§ EXERCISE
Repeat every record exactly, omitting the pictures.

== Segment start ==

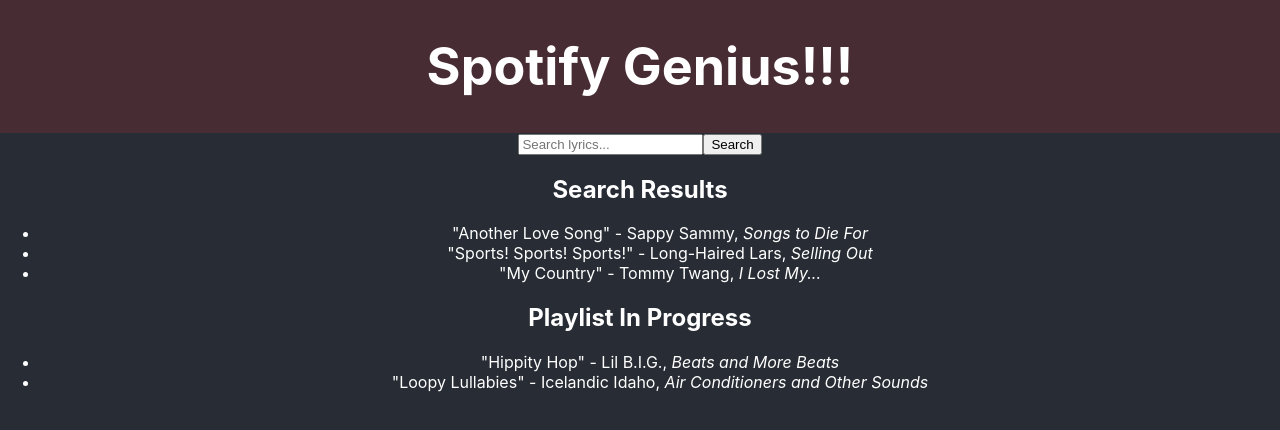
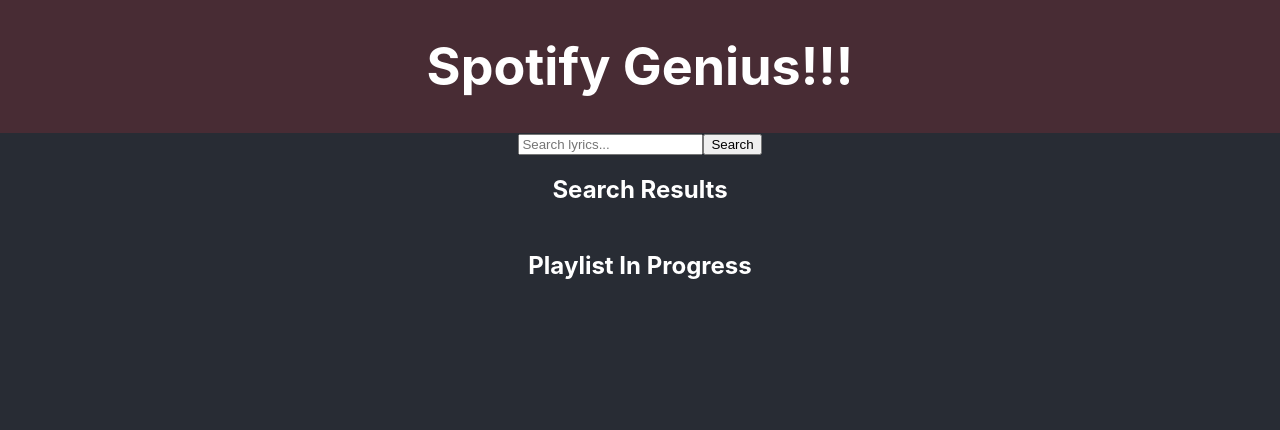
Before and after one commit to justinpowers/spotify-genius, a React (Create React App) app: page / in a window 1280 px wide. Shown: the top 430 px of the page. Built offline with nearby package versions, Linux system fonts and the light colour scheme.

Commit message:
Add functionality to search Genius database
- send request to /search endpoint
- grab id, song title, and song artist
- search songs/:id endpoint to get album
- display all in SearchResults

```diff
--- a/src/components/App/App.js
+++ b/src/components/App/App.js
@@ -1,53 +1,29 @@
-import React from 'react';
+import React, { useState } from 'react';
 import './App.css';
 import SearchBar from '../SearchBar/SearchBar';
 import SearchResults from '../SearchResults/SearchResults';
 import Playlist from '../Playlist/Playlist';
-
-const searchResults = [
-  {
-    id: 0,
-    title: 'Another Love Song',
-    artist: 'Sappy Sammy',
-    album: 'Songs to Die For',
-  },
-  {
-    id: 1,
-    title: 'Sports! Sports! Sports!',
-    artist: 'Long-Haired Lars',
-    album: 'Selling Out',
-  },
-  {
-    id: 2,
-    title: 'My Country',
-    artist: 'Tommy Twang',
-    album: 'I Lost My...',
-  },
-];
-
-const playlistTracks = [
-  {
-    id: 3,
-    title: 'Hippity Hop',
-    artist: 'Lil B.I.G.',
-    album: 'Beats and More Beats',
-  },
-  {
-    id: 4,
-    title: 'Loopy Lullabies',
-    artist: 'Icelandic Idaho',
-    album: 'Air Conditioners and Other Sounds',
-  },
-];
+import searchGenius from '../../utils/genius';
 
 function App() {
+  const [searchResults, setSearchResults] = useState([]);
+  const [playlistTracks, setPlaylistTracks] = useState([]);
+
+  const search = async (searchTerm) => {
+    let results = [];
+    if (searchTerm && searchTerm !== '') {
+      results = await searchGenius(searchTerm);
+    }
+    setSearchResults(results);
+  };
+
   return (
     <div className="App">
       <header className="App-header">
         <h1>Spotify Genius!!!</h1>
       </header>
       <main>
-        <SearchBar />
+        <SearchBar onSearch={search} />
         <SearchResults searchResults={searchResults} />
         <Playlist playlistTracks={playlistTracks} />
       </main>
--- a/src/components/SearchBar/SearchBar.js
+++ b/src/components/SearchBar/SearchBar.js
@@ -1,16 +1,15 @@
 import React, { useState } from 'react';
+import PropTypes from 'prop-types';
 import './SearchBar.css';
 
-function SearchBar() {
+function SearchBar({ onSearch }) {
   const [searchTerm, setSearchTerm] = useState('');
 
   const handleChange = (e) => setSearchTerm(e.target.value);
 
   const handleSubmit = (e) => {
     e.preventDefault();
-    if (searchTerm && searchTerm !== '') {
-      console.log(`Searching for: ${searchTerm}`);
-    }
+    onSearch(searchTerm);
   };
 
   return (
@@ -29,4 +28,8 @@
   );
 }
 
+SearchBar.propTypes = {
+  onSearch: PropTypes.func.isRequired,
+};
+
 export default SearchBar;
--- /dev/null
+++ b/src/utils/genius.js
@@ -0,0 +1,66 @@
+async function submitGeniusAPIRequest(endpoint, params = []) {
+  const url = new URL('https://api.genius.com');
+  url.pathname = endpoint;
+  url.searchParams.set('access_token', tkn);
+  params.forEach((value, key) => url.searchParams.set(key, value));
+  let response = {};
+  try {
+    response = await fetch(url);
+    response = await response.json();
+  } catch (error) {
+    console.log(error);
+  }
+  return response;
+}
+
+async function getAlbum(songID) {
+  const endpoint = `/songs/${songID}`;
+  let album = '';
+  try {
+    const JSONresponse = await submitGeniusAPIRequest(endpoint);
+    album = JSONresponse.response.song.album.name;
+  } catch (error) {
+    console.log(error);
+  }
+  return album;
+}
+
+// scrape the website for lyrics to determine if the search results
+//   were accurate. Genius likes to return matches where the match
+//   is of an artist or title, and the lyrics have no match. This is
+//   not what i want.
+async function getLyrics() {
+}
+
+async function searchGenius(searchTerm) {
+  const endpoint = '/search';
+  const params = new Map([['q', searchTerm]]);
+  const JSONresponse = await submitGeniusAPIRequest(endpoint, params);
+  let results = [];
+  try {
+    if (JSONresponse.response.hits.length > 0) {
+      results = await Promise.all(
+        JSONresponse.response.hits.map(async (hit) => ({
+          id: hit.result.id,
+          title: hit.result.title,
+          artist: hit.result.primary_artist.name,
+          album: await getAlbum(hit.result.id),
+        }))
+      );
+    }
+  } catch (error) {
+    console.log(error);
+  }
+  return results;
+}
+
+// why am i exposing this? because I don't want to concern myself with server-
+// side code for this app. I want a quick and not-quite-squeaky-clean SPA. I
+// expect users to sign up for a Genius account simply to test this out.
+// I actually don't expect many actualy users in general, only sight-seers.
+// More importantly, this token can only access read-only endpoints; any misuse
+// would be relatively innocuous. At worst, the app would get shutdown
+// sooner than I intended, which is as soon as it serves proof of life :)
+const tkn = 'hbWSKeqvFI_XYyPGwwDNsAplq68KYMYYNTsSaW0exP_7Qwfp4kd4okYAqe4YY6c9';
+
+export default searchGenius;
```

== Segment end ==

§ ANSWER BELOW
Before and after one commit to justinpowers/spotify-genius, a React (Create React App) app: page / in a window 1280 px wide. Shown: the top 430 px of the page. Built offline with nearby package versions, Linux system fonts and the light colour scheme.

Commit message:
Add functionality to search Genius database
- send request to /search endpoint
- grab id, song title, and song artist
- search songs/:id endpoint to get album
- display all in SearchResults

```diff
--- a/src/components/App/App.js
+++ b/src/components/App/App.js
@@ -1,53 +1,29 @@
-import React from 'react';
+import React, { useState } from 'react';
 import './App.css';
 import SearchBar from '../SearchBar/SearchBar';
 import SearchResults from '../SearchResults/SearchResults';
 import Playlist from '../Playlist/Playlist';
-
-const searchResults = [
-  {
-    id: 0,
-    title: 'Another Love Song',
-    artist: 'Sappy Sammy',
-    album: 'Songs to Die For',
-  },
-  {
-    id: 1,
-    title: 'Sports! Sports! Sports!',
-    artist: 'Long-Haired Lars',
-    album: 'Selling Out',
-  },
-  {
-    id: 2,
-    title: 'My Country',
-    artist: 'Tommy Twang',
-    album: 'I Lost My...',
-  },
-];
-
-const playlistTracks = [
-  {
-    id: 3,
-    title: 'Hippity Hop',
-    artist: 'Lil B.I.G.',
-    album: 'Beats and More Beats',
-  },
-  {
-    id: 4,
-    title: 'Loopy Lullabies',
-    artist: 'Icelandic Idaho',
-    album: 'Air Conditioners and Other Sounds',
-  },
-];
+import searchGenius from '../../utils/genius';
 
 function App() {
+  const [searchResults, setSearchResults] = useState([]);
+  const [playlistTracks, setPlaylistTracks] = useState([]);
+
+  const search = async (searchTerm) => {
+    let results = [];
+    if (searchTerm && searchTerm !== '') {
+      results = await searchGenius(searchTerm);
+    }
+    setSearchResults(results);
+  };
+
   return (
     <div className="App">
       <header className="App-header">
         <h1>Spotify Genius!!!</h1>
       </header>
       <main>
-        <SearchBar />
+        <SearchBar onSearch={search} />
         <SearchResults searchResults={searchResults} />
         <Playlist playlistTracks={playlistTracks} />
       </main>
--- a/src/components/SearchBar/SearchBar.js
+++ b/src/components/SearchBar/SearchBar.js
@@ -1,16 +1,15 @@
 import React, { useState } from 'react';
+import PropTypes from 'prop-types';
 import './SearchBar.css';
 
-function SearchBar() {
+function SearchBar({ onSearch }) {
   const [searchTerm, setSearchTerm] = useState('');
 
   const handleChange = (e) => setSearchTerm(e.target.value);
 
   const handleSubmit = (e) => {
     e.preventDefault();
-    if (searchTerm && searchTerm !== '') {
-      console.log(`Searching for: ${searchTerm}`);
-    }
+    onSearch(searchTerm);
   };
 
   return (
@@ -29,4 +28,8 @@
   );
 }
 
+SearchBar.propTypes = {
+  onSearch: PropTypes.func.isRequired,
+};
+
 export default SearchBar;
--- /dev/null
+++ b/src/utils/genius.js
@@ -0,0 +1,66 @@
+async function submitGeniusAPIRequest(endpoint, params = []) {
+  const url = new URL('https://api.genius.com');
+  url.pathname = endpoint;
+  url.searchParams.set('access_token', tkn);
+  params.forEach((value, key) => url.searchParams.set(key, value));
+  let response = {};
+  try {
+    response = await fetch(url);
+    response = await response.json();
+  } catch (error) {
+    console.log(error);
+  }
+  return response;
+}
+
+async function getAlbum(songID) {
+  const endpoint = `/songs/${songID}`;
+  let album = '';
+  try {
+    const JSONresponse = await submitGeniusAPIRequest(endpoint);
+    album = JSONresponse.response.song.album.name;
+  } catch (error) {
+    console.log(error);
+  }
+  return album;
+}
+
+// scrape the website for lyrics to determine if the search results
+//   were accurate. Genius likes to return matches where the match
+//   is of an artist or title, and the lyrics have no match. This is
+//   not what i want.
+async function getLyrics() {
+}
+
+async function searchGenius(searchTerm) {
+  const endpoint = '/search';
+  const params = new Map([['q', searchTerm]]);
+  const JSONresponse = await submitGeniusAPIRequest(endpoint, params);
+  let results = [];
+  try {
+    if (JSONresponse.response.hits.length > 0) {
+      results = await Promise.all(
+        JSONresponse.response.hits.map(async (hit) => ({
+          id: hit.result.id,
+          title: hit.result.title,
+          artist: hit.result.primary_artist.name,
+          album: await getAlbum(hit.result.id),
+        }))
+      );
+    }
+  } catch (error) {
+    console.log(error);
+  }
+  return results;
+}
+
+// why am i exposing this? because I don't want to concern myself with server-
+// side code for this app. I want a quick and not-quite-squeaky-clean SPA. I
+// expect users to sign up for a Genius account simply to test this out.
+// I actually don't expect many actualy users in general, only sight-seers.
+// More importantly, this token can only access read-only endpoints; any misuse
+// would be relatively innocuous. At worst, the app would get shutdown
+// sooner than I intended, which is as soon as it serves proof of life :)
+const tkn = 'hbWSKeqvFI_XYyPGwwDNsAplq68KYMYYNTsSaW0exP_7Qwfp4kd4okYAqe4YY6c9';
+
+export default searchGenius;
```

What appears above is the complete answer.